• [TASK GOAL] Your answer should consist of the lines in the following data that contain "shape".

______

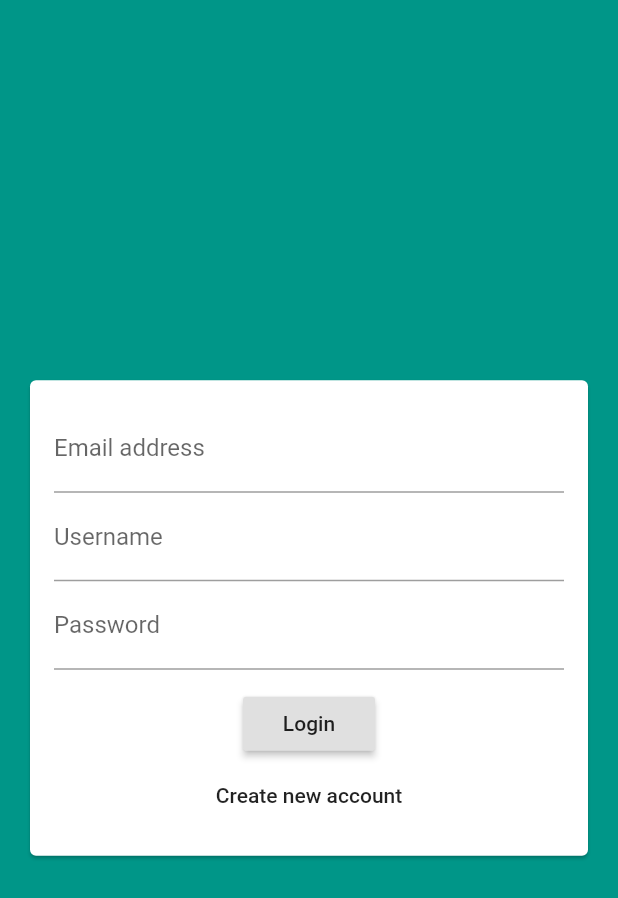
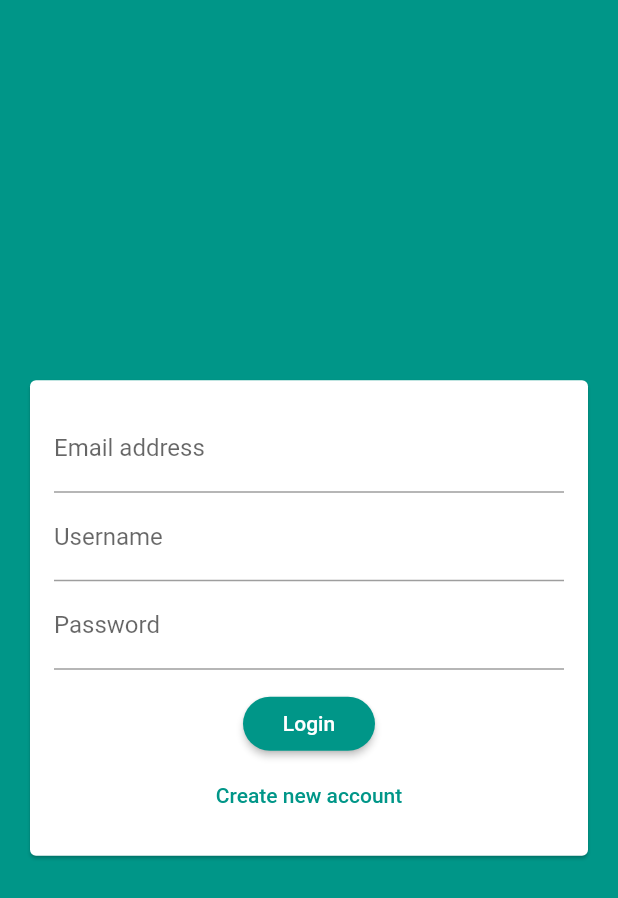
Before and after one commit to Muhammadsaid22/chat_app, a Flutter app: the screen it shows after launch, on a phone screen of 412 x 824 dp. Shown: the top 898 px of the screen. Run offline on Flutter 3.47's test engine with Material 2 defaults, Android fonts, the phone set to English and light mode, and no system bars; our stand-ins replace cloud_firestore, firebase_core; accounts and stored records are empty.

Commit message:
app theme

```diff
--- a/lib/main.dart
+++ b/lib/main.dart
@@ -18,6 +18,16 @@ class MyApp extends StatelessWidget {
       title: 'Chat App',
       theme: ThemeData(
         primarySwatch: Colors.teal,
+        backgroundColor: Colors.tealAccent,
+        accentColor: Colors.cyan,
+        accentColorBrightness: Brightness.dark,
+        buttonTheme: ButtonTheme.of(context).copyWith(
+          buttonColor: Colors.teal,
+          textTheme: ButtonTextTheme.primary,
+          shape: RoundedRectangleBorder(
+            borderRadius: BorderRadius.circular(20)
+          )
+        )
       ),
       home: AuthScreen(),
     );
--- a/lib/widgets/auth/auth_form.dart
+++ b/lib/widgets/auth/auth_form.dart
@@ -45,6 +45,7 @@ class _AuthFormState extends State<AuthForm> {
                   ),
                   FlatButton(
                     child: Text('Create new account'),
+                    textColor: Theme.of(context).primaryColor,
                     onPressed: () {
 
                     },
```
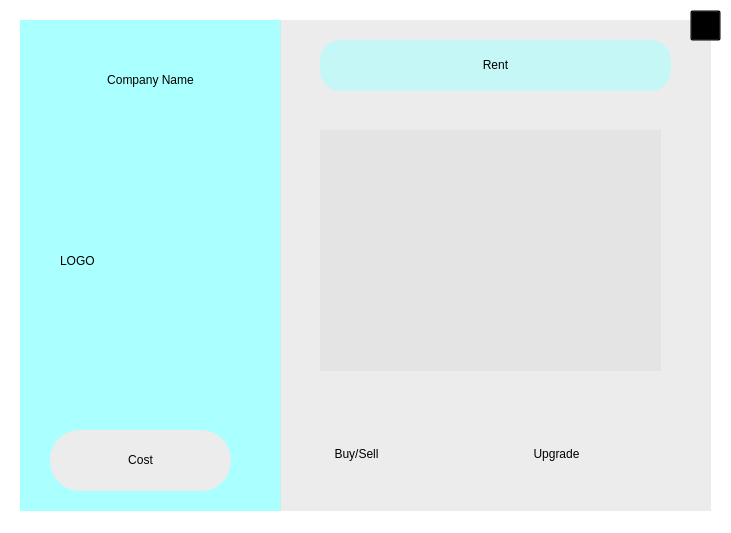
This is UI/token.ui in SivagiriVisakan/the-business-game as Qt 5 draws it before an edit. The edited form follows.
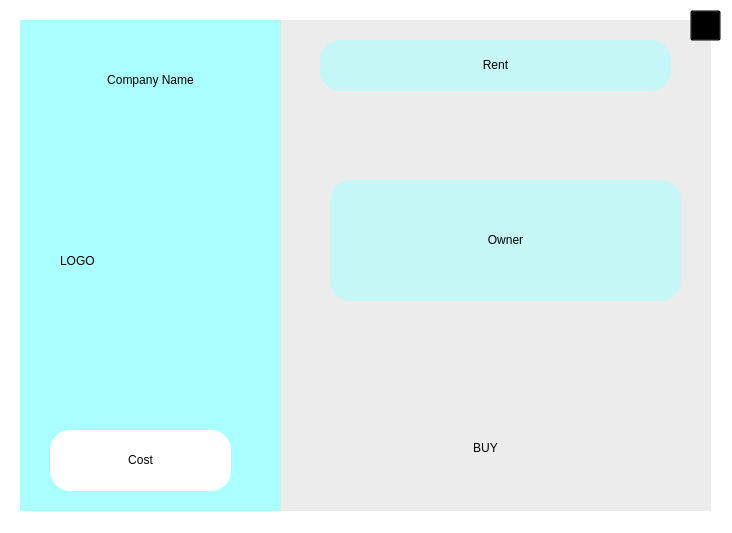
This is the edited form. Icons and pictures are not drawn.

Diff of the .ui file:
```diff
--- a/UI/token.ui
+++ b/UI/token.ui
@@ -6,7 +6,7 @@
    <rect>
     <x>0</x>
     <y>0</y>
-    <width>731</width>
+    <width>732</width>
     <height>533</height>
    </rect>
   </property>
@@ -53,7 +53,9 @@
      <enum>Qt::NoContextMenu</enum>
     </property>
     <property name="styleSheet">
-     <string notr="true">font: 75 18pt &quot;MS Shell Dlg 2&quot;;</string>
+     <string notr="true">background-color: rgba(170, 255, 255, 150);
+font: 18pt &quot;Segoe Print&quot;;
+border-radius:20px;</string>
     </property>
     <property name="text">
      <string>&lt;html&gt;&lt;head/&gt;&lt;body&gt;&lt;p align=&quot;center&quot;&gt;Company Name&lt;/p&gt;&lt;/body&gt;&lt;/html&gt;</string>
@@ -88,8 +90,9 @@
      <enum>Qt::NoContextMenu</enum>
     </property>
     <property name="styleSheet">
-     <string notr="true">border-radius:30px;
-background-color: rgb(236, 236, 236);</string>
+     <string notr="true">background-color: rgb(255, 255, 255);
+font: 20pt &quot;Segoe Print&quot;;
+border-radius:20px;</string>
     </property>
     <property name="frameShadow">
      <enum>QFrame::Raised</enum>
@@ -129,6 +132,7 @@
     </property>
     <property name="styleSheet">
      <string notr="true">background-color: rgba(170, 255, 255, 150);
+font: 20pt &quot;Segoe Print&quot;;
 border-radius:20px;</string>
     </property>
     <property name="text">
@@ -138,70 +142,46 @@
    <widget class="QPushButton" name="BuySell">
     <property name="geometry">
      <rect>
-      <x>30</x>
-      <y>420</y>
-      <width>93</width>
-      <height>28</height>
+      <x>130</x>
+      <y>407</y>
+      <width>151</width>
+      <height>41</height>
      </rect>
     </property>
     <property name="styleSheet">
      <string notr="true"> QPushButton {
      background-color: transparent;
-	border-radius:10px
+	border-radius:10px;
+	
+	font: 18pt &quot;Segoe Print&quot;;
  }
  QPushButton:pressed {
      background-color: rgb(224, 0, 0);     
  }
  QPushButton:hover {
-     background-color:  rgb(0, 0, 0);
+     background-color: rgb(170, 255, 255);
  }</string>
     </property>
     <property name="text">
-     <string>Buy/Sell</string>
+     <string>BUY</string>
     </property>
    </widget>
-   <widget class="QPushButton" name="Upgrade">
+   <widget class="QLabel" name="OwnerLabel">
     <property name="geometry">
      <rect>
-      <x>230</x>
-      <y>420</y>
-      <width>93</width>
-      <height>28</height>
+      <x>50</x>
+      <y>160</y>
+      <width>351</width>
+      <height>121</height>
      </rect>
     </property>
     <property name="styleSheet">
-     <string notr="true"> QPushButton {
-     background-color: transparent;
-	border-radius:10px
- }
- QPushButton:pressed {
-     background-color: rgb(224, 0, 0);     
- }
- QPushButton:hover {
-     background-color:  rgb(0, 0, 0);
- }</string>
+     <string notr="true">background-color: rgba(170, 255, 255, 150);
+font: 20pt &quot;Segoe Print&quot;;
+border-radius:20px;</string>
     </property>
     <property name="text">
-     <string>Upgrade</string>
-    </property>
-   </widget>
-   <widget class="QLabel" name="Levels">
-    <property name="geometry">
-     <rect>
-      <x>40</x>
-      <y>110</y>
-      <width>341</width>
-      <height>241</height>
-     </rect>
-    </property>
-    <property name="focusPolicy">
-     <enum>Qt::WheelFocus</enum>
-    </property>
-    <property name="contextMenuPolicy">
-     <enum>Qt::PreventContextMenu</enum>
-    </property>
-    <property name="text">
-     <string/>
+     <string>&lt;html&gt;&lt;head/&gt;&lt;body&gt;&lt;p align=&quot;center&quot;&gt;Owner&lt;/p&gt;&lt;/body&gt;&lt;/html&gt;</string>
     </property>
    </widget>
   </widget>
```
Left out of the diff: 2 changed lines with no effect on the pictures.
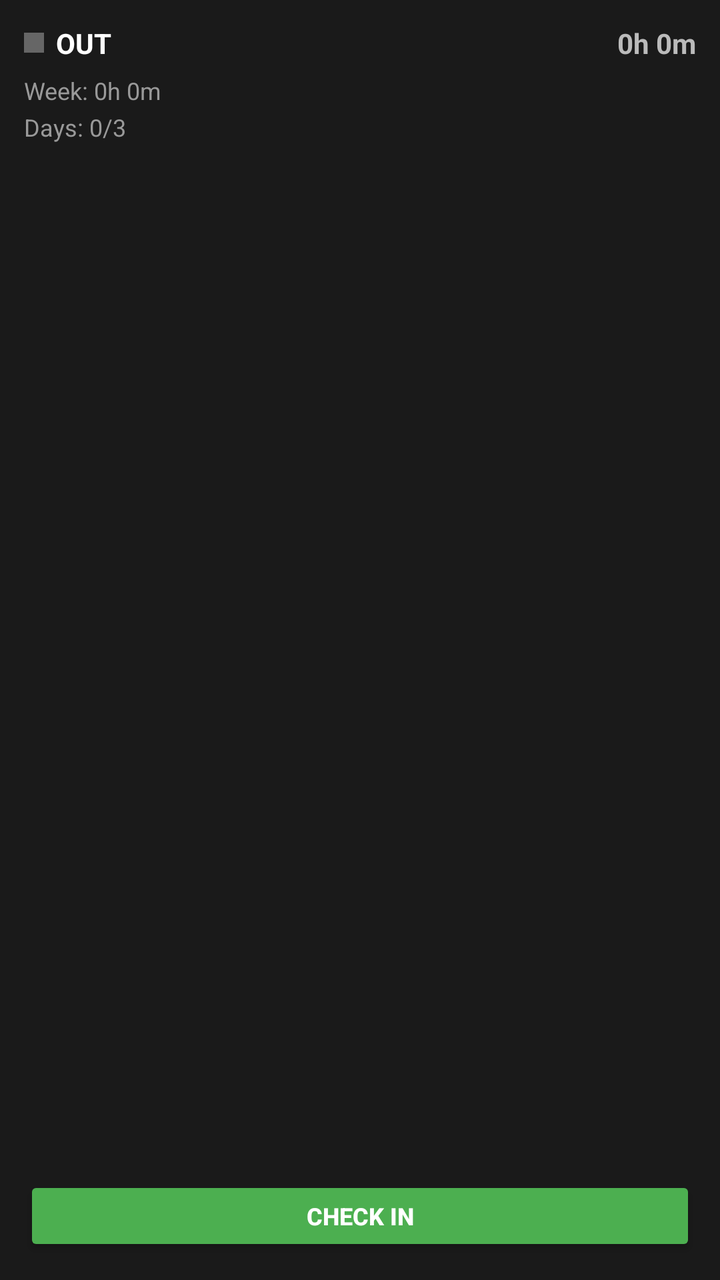
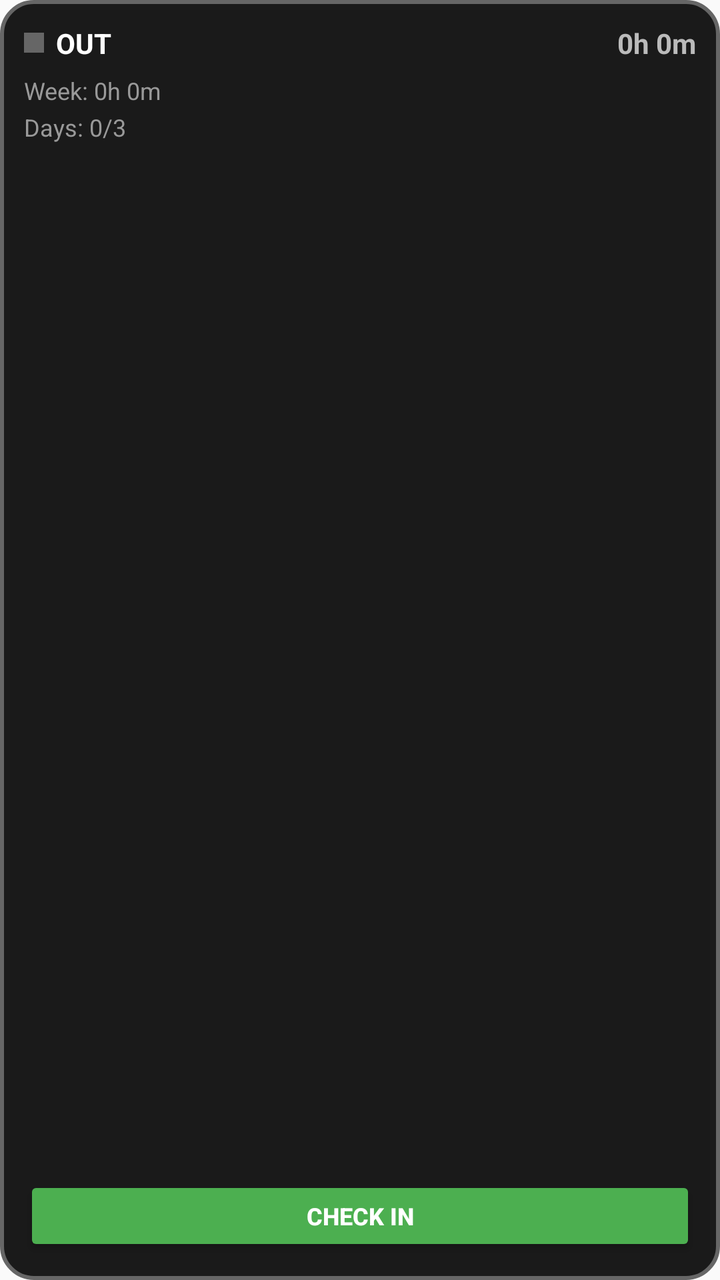

The first picture is an Android layout as it rendered before a commit; the second is the same layout after the commit. The layout source and the unified diff follow.
<!-- AndroidManifest.xml: application theme Theme.TimeKeeper -->
<!-- res/layout/widget_timekeeper.xml -->
<?xml version="1.0" encoding="utf-8"?>
<LinearLayout xmlns:android="http://schemas.android.com/apk/res/android"
    android:id="@+id/widget_root"
    android:layout_width="match_parent"
    android:layout_height="match_parent"
    android:orientation="vertical"
    android:padding="12dp"
    android:background="#FF1A1A1A">

    
    <LinearLayout
        android:layout_width="match_parent"
        android:layout_height="wrap_content"
        android:orientation="horizontal"
        android:gravity="center_vertical"
        android:paddingBottom="6dp">

        <View
            android:id="@+id/status_dot"
            android:layout_width="10dp"
            android:layout_height="10dp"
            android:background="#FF666666" />

        <TextView
            android:id="@+id/status_text"
            android:layout_width="wrap_content"
            android:layout_height="wrap_content"
            android:text="OUT"
            android:textSize="14sp"
            android:textStyle="bold"
            android:textColor="#FFFFFFFF"
            android:paddingStart="6dp"
            android:paddingEnd="0dp" />

        <TextView
            android:id="@+id/today_duration"
            android:layout_width="0dp"
            android:layout_height="wrap_content"
            android:layout_weight="1"
            android:gravity="end"
            android:text="0h 0m"
            android:textSize="14sp"
            android:textStyle="bold"
            android:textColor="#FFBBBBBB" />
    </LinearLayout>

    
    <TextView
        android:id="@+id/week_duration"
        android:layout_width="match_parent"
        android:layout_height="wrap_content"
        android:text="Week: 0h 0m"
        android:textSize="12sp"
        android:textColor="#FF999999"
        android:paddingBottom="2dp" />

    
    <TextView
        android:id="@+id/days_count"
        android:layout_width="match_parent"
        android:layout_height="wrap_content"
        android:text="Days: 0/3"
        android:textSize="12sp"
        android:textColor="#FF999999" />

    
    <View
        android:layout_width="match_parent"
        android:layout_height="0dp"
        android:layout_weight="1" />

    
    <Button
        android:id="@+id/toggle_button"
        android:layout_width="match_parent"
        android:layout_height="40dp"
        android:text="CHECK IN"
        android:textSize="12sp"
        android:textStyle="bold"
        android:textColor="#FFFFFFFF"
        android:backgroundTint="#FF4CAF50"
        android:textAllCaps="true" />

</LinearLayout>
<!-- resources referenced by this layout -->
<resources>
  <style name="Theme.TimeKeeper" parent="android:Theme.Material.Light.NoActionBar" />
</resources>

<!-- the commit's change to res/layout/widget_timekeeper.xml (unified diff, before → after) -->
@@ -5,7 +5,7 @@
     android:layout_height="match_parent"
     android:orientation="vertical"
     android:padding="12dp"
-    android:background="#FF1A1A1A">
+    android:background="@drawable/widget_bg_checked_out">
 
     
     <LinearLayout
<!-- resource entries referenced after the edit -->
@@ -1,5 +1,13 @@
 <!-- resources referenced by this layout -->
 <resources>
+  <!-- drawable widget_bg_checked_out (drawable) -->
+  <?xml version="1.0" encoding="utf-8"?>
+  <shape xmlns:android="http://schemas.android.com/apk/res/android"
+      android:shape="rectangle">
+      <solid android:color="#FF1A1A1A" />
+      <stroke android:width="2dp" android:color="#FF666666" />
+      <corners android:radius="16dp" />
+  </shape>
   <style name="Theme.TimeKeeper" parent="android:Theme.Material.Light.NoActionBar" />
 </resources>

______

• [RESULT FOR THIS TASK]
+          shape: RoundedRectangleBorder(
+  <shape xmlns:android="http://schemas.android.com/apk/res/android"
+      android:shape="rectangle">
+  </shape>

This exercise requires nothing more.